“Have you got any Joe Cocker?” A flat-capped gent in his seventies shuffles into the record shop, stick in hand, rudely interrupting my conversation with the owner on the controversial iconography of Death In June.
“I’ve got one I think,” replies the proprietor, unruffled, polite and pointing to the £3 section. The Cockerite, somewhat disappointed that he may have to actually find something for himself, grimaces but still advances, doddering in the vague direction of smokey vox blues.
Meantime, I turn ‘The Wörld Thät Sümmer’ over in my hands one more time for good measure. Rather steep at eighty quid but admirable all the same; debossed, ostentatious, gatefold sleeve.
“‘Chance Meeting Of A Sewing Machine…’ That was a good one. No, hold on, that was Current 93, wasn’t it?” says the owner.
“Something like that,” I reply, that whole early ’80s industrial/neo-folk axis something of a grey area for me, as much as I invariably enjoy it. The clang of the ancient, malfunctioning escalator outside isn’t wasted on me.

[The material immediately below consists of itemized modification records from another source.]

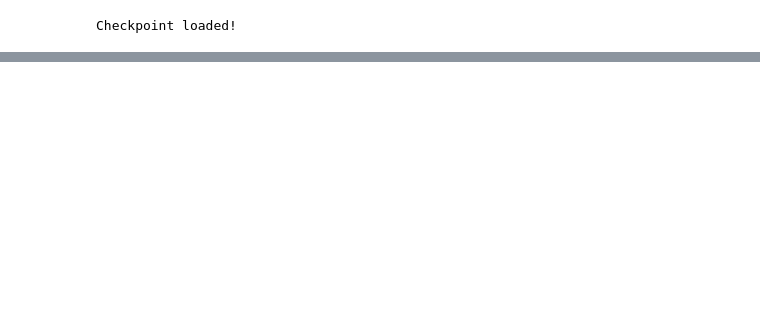
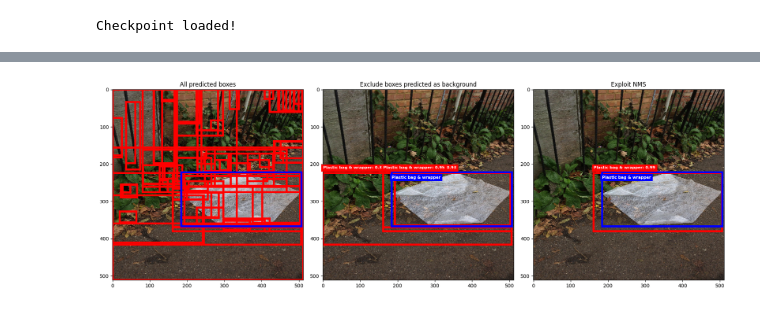
Before and after one commit to AronDJacobsen/DL-COMVIS, a Jupyter notebook: notebooks/project4/results.ipynb, the cells around one changed output, grey strips where cells are left out. Saved outputs shown, nothing was run; the diff lists cells and outputs as text; code cells hidden in the pictures; blank space fills up the shorter version.

```diff
--- a/notebooks/project4/results.ipynb
+++ b/notebooks/project4/results.ipynb
@@ -47,5 +47,6 @@ loaders, num_classes = get_loaders(
     root = args.data_path,
 )
 
-id2cat = loaders['train'].dataset.id2cat
+id2cat_gt = loaders['train'].dataset.id2cat
+# id2cat_test = loaders['test'].dataset.id2cat
 # %% [output]
@@ -65,15 +99,18 @@ index created!
 loss_fun = get_loss(args.loss)
 optimizer = get_optimizer(args.optimizer)
 
-model = get_model(args.model_name, args, loss_fun, optimizer, out=args.out, num_classes=num_classes, region_size=(args.region_size, args.region_size), id2cat=loaders['train'].dataset.id2cat)
+model = get_model(args.model_name, args, loss_fun, optimizer, out=args.out, num_classes=num_classes, region_size=(args.region_size, args.region_size), id2cat = id2cat_gt) #=loaders['train'].dataset.id2cat)
 # %%
 BASE_PATH = '/work3/s194253/02514/project4_results/logs/albertkjoller_efficientnet_crossentropy_resnet/resnet18/albertkjoller_efficientnet_crossentropy_resnet/resnet18/'
-
+# BASE_PATH = '/work3/s194253/02514/project4_results/logs/albertkjoller_efficientnet_crossentropy_resnet_baseline/resnet18/albertkjoller_efficientnet_crossentropy_resnet_baseline/resnet18/'
 
 VERSION = 0
-EPOCH_NAME = 'epoch=6_loss_val=0.3089.ckpt'
+EPOCH_NAME = 'epoch=9_loss_val=0.3782.ckpt' # 'epoch=19_loss_val=0.9569.ckpt'
+# EPOCH_NAME = 'epoch=31_val_loss=0.0000.ckpt'
 
 checkpoint_path = BASE_PATH + f'version_{VERSION}/checkpoints/' + EPOCH_NAME
+
+# checkpoint_path = '/work3/s194253/02514/project4_results/models/albertkjoller_efficientnet_crossentropy_resnet_baseline/resnet18.ckpt'
 
 model = model.load_from_checkpoint(checkpoint_path, loss_fun=loss_fun)
 model.to(device)
@@ -140,4 +199,6 @@ Counter({28: 120, 1: 18, 19: 8, 0: 5, 25: 1, 26: 1})
 # %%
+plot_no_threshold = True
+
 fig = plt.figure(figsize=(18, 6))
 
 ax = fig.add_subplot(131)
@@ -167,31 +228,6 @@ ax.set_title('All predicted boxes')
 
 ax = fig.add_subplot(132)
 ax.imshow(img.permute(1,2,0))
-for i, bbox in enumerate(pred_bboxes[pred_cat != 28]):
-    rect = patches.Rectangle(
-        (bbox[0].item(), bbox[1].item()),
-        width=(bbox[2] - bbox[0]).item(),
-        height=(bbox[3] - bbox[1]).item(),
-        linewidth=4,
-        edgecolor=f"r",
-        facecolor='none'
-    )
-    ax.add_patch(rect)
-
-for i, bbox in enumerate(targets['boxes']):
-    rect = patches.Rectangle(
-        (bbox[0].item(), bbox[1].item()),
-        width=(bbox[2] - bbox[0]).item(),
-        height=(bbox[3] - bbox[1]).item(),
-        linewidth=4,
-        edgecolor=f"b",
-        facecolor='none'
-    )
-    ax.add_patch(rect)
-ax.set_title('Exclude boxes predicted as background')
-
-ax = fig.add_subplot(133)
-ax.imshow(img.permute(1,2,0))
 for i, bbox in enumerate(preds['boxes'][preds['labels'] != 28]):
     rect = patches.Rectangle(
         (bbox[0].item(), bbox[1].item()),
@@ -201,37 +237,88 @@ for i, bbox in enumerate(preds['boxes'][preds['labels'] != 28]):
         edgecolor=f"r",
         facecolor='none'
     )
     ax.add_patch(rect)
 
+
     # Add the text inside the box
     ax.add_artist(rect)
     rx, ry = rect.get_xy()
 
-    ax.annotate(f"{id2cat[preds['labels'][i].item()]}: {preds['scores'][i].item():.2f}", (rx, ry+14), color='k', weight='bold',
-            fontsize=15, ha='left', va='center')
+    ax.annotate(f"{id2cat_ss[preds['labels'][i].item()]}: {preds['scores'][i].item():.2f}", (rx, ry-14),
+                backgroundcolor = 'r', color='w', weight='bold',
+            fontsize=8, ha='left', va='center')
+
 
 for i, bbox in enumerate(targets['boxes']):
     rect = patches.Rectangle(
         (bbox[0].item(), bbox[1].item()),
         width=(bbox[2] - bbox[0]).item(),
         height=(bbox[3] - bbox[1]).item(),
         linewidth=4,
         edgecolor=f"b",
         facecolor='none'
     )
     ax.add_patch(rect)
 
     # Add the text inside the box
     ax.add_artist(rect)
     rx, ry = rect.get_xy()
 
-    ax.annotate({id2cat[targets['labels'][i].item()]}, (rx, ry+14), color='k', weight='bold',
-            fontsize=15, ha='left', va='center')
+    ax.annotate(f"{id2cat_gt[targets['labels'][i].item()]}", (rx, ry+14), backgroundcolor="b", color='w',
+                weight='bold',
+            fontsize=8, ha='left', va='center')
+
+
+ax.set_title('Exclude boxes predicted as background')
+
+ax = fig.add_subplot(133)
+ax.imshow(img.permute(1,2,0))
+for i, bbox in enumerate(preds_NMS['boxes'][preds_NMS['labels'] != 28]):
+    if preds['scores'][i] > 0.5 or plot_no_threshold:
+        rect = patches.Rectangle(
+            (bbox[0].item(), bbox[1].item()),
+            width=(bbox[2] - bbox[0]).item(),
+            height=(bbox[3] - bbox[1]).item(),
+            linewidth=4,
+            edgecolor=f"r",
+            facecolor='none'
+        )
+        ax.add_patch(rect)
+
+        # Add the text inside the box
+        ax.add_artist(rect)
+        rx, ry = rect.get_xy()
+
+        ax.annotate(f"{id2cat_ss[preds_NMS['labels'][i].item()]}: {preds_NMS['scores'][i].item():.2f}", (rx, ry-14),
+                    backgroundcolor = 'r', color='w', weight='bold',
+                fontsize=8, ha='left', va='center')
+
+for i, bbox in enumerate(targets['boxes']):
+    rect = patches.Rectangle(
+        (bbox[0].item(), bbox[1].item()),
+        width=(bbox[2] - bbox[0]).item(),
+        height=(bbox[3] - bbox[1]).item(),
+        linewidth=4,
+        edgecolor=f"b",
+        facecolor='none'
+    )
+    ax.add_patch(rect)
+
+    # Add the text inside the box
+    ax.add_artist(rect)
+    rx, ry = rect.get_xy()
+
+    ax.annotate(f"{id2cat_gt[targets['labels'][i].item()]}", (rx, ry+14), backgroundcolor="b", color='w',
+                weight='bold',
+            fontsize=8, ha='left', va='center')
 
 ax.set_title('Exploit NMS')
 
 plt.tight_layout()
-plt.savefig('/work3/s194253/02514/project4_results/predict_imgs/test.png', bbox_inches='tight', dpi=300)
+plt.savefig(f'/work3/s184984/02514/project4_results/predict_imgs/batch_idx{batch_idx}.png', bbox_inches='tight', dpi=300)
+plt.show()
 plt.close()
+# %% [output]
+[figure, added]
 # %%
 pred_matches, gt_matches, box_labels, gt2pred = model.compare_boxes(bboxes, cat_ids, pred_bboxes, num_classes)
```
Also changed, not shown: parts of 7 cells of this notebook.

This store, tucked away at the back of a mini-shopping arcade built in the ’60s and now, little more than a convenient shortcut from one street to another, is something of a hidden jewel. Not only are the prices very reasonable (“I don’t do Discogs. I don’t do any online”), the stock is diverse and the quality, generally VG. Although in my early fifties, I’m the youngest customer at midday on a cold Winter Wednesday, which should give some indication as to how undisturbed the post-punk/new wave section is. Around me, Tina Turner albums are plucked and admired. A monotone, somewhat sanctimonious sermon regarding the merits of early Genesis, disturbs the relative peace.
There’s already a very reasonable (£20) copy of Ash Ra’s ‘Blackouts’ under my arm. “You hardly ever see that,” the proprietor tells me. “Yes, that’s why it’s under my arm right now,” I think to myself, cocky London fucker that I am. Back in the Smoke, a record like ‘Blackouts’ would be (literally) gathering dust on the wall, a sixty quid sticker laughing at your wallet. The walls here, contrarily reassuring, an affordable tapestry of music’s somewhat conservative path from the ’50s until now. With very few Kraftwerkian exceptions, every record features drums, bass, guitars and vocals.
I spend £40 in all. Us being pals now, the owner throws in a delicious 7″ of Dalis Car, ‘The Judgement Is The Mirror’ for free. The disc labels, taken from the Maxfield Parrish-derived album artwork, are sublime.
7″ sections are virtually untouched these days. Faced with an arm’s length of random, fraying paper sleeves, understandably, most people can’t be bothered to flick through. And given that production times for vinyl are between six and nine months, its days are surely numbered? When did I last actually buy a 7″ single? 2001? That this one is offered to me gratuit, speaks volumes. For shops like this, they simply take up too much space and the profit margins are diminutive.
It’s one of those shops where you almost want to shake the proprietor’s hand on the way out, to thank him personally for his services to your mental well-being. I wish him a good day and abandon him to the small queue of old rockers clutching their £3 MOR albums. On the counter, Death In June continue to be ignored in favour of the status quo. Or should that be the Status Quo?
Amazingly, right next door, though closed on this particular day, yet another secondhand record shop. How do they co-exist? Or does this close proximity work in both their favours? A copy of The Go-Betweens’ ’16 Lovers Lane’ sticks out in the window display, one of those records that, despite you owning, for a moment you wonder whether you might conceivably need a back-up copy or two. Although I live approximately one hundred and twenty seven miles away, I shall be back to the white arcades before the Summer.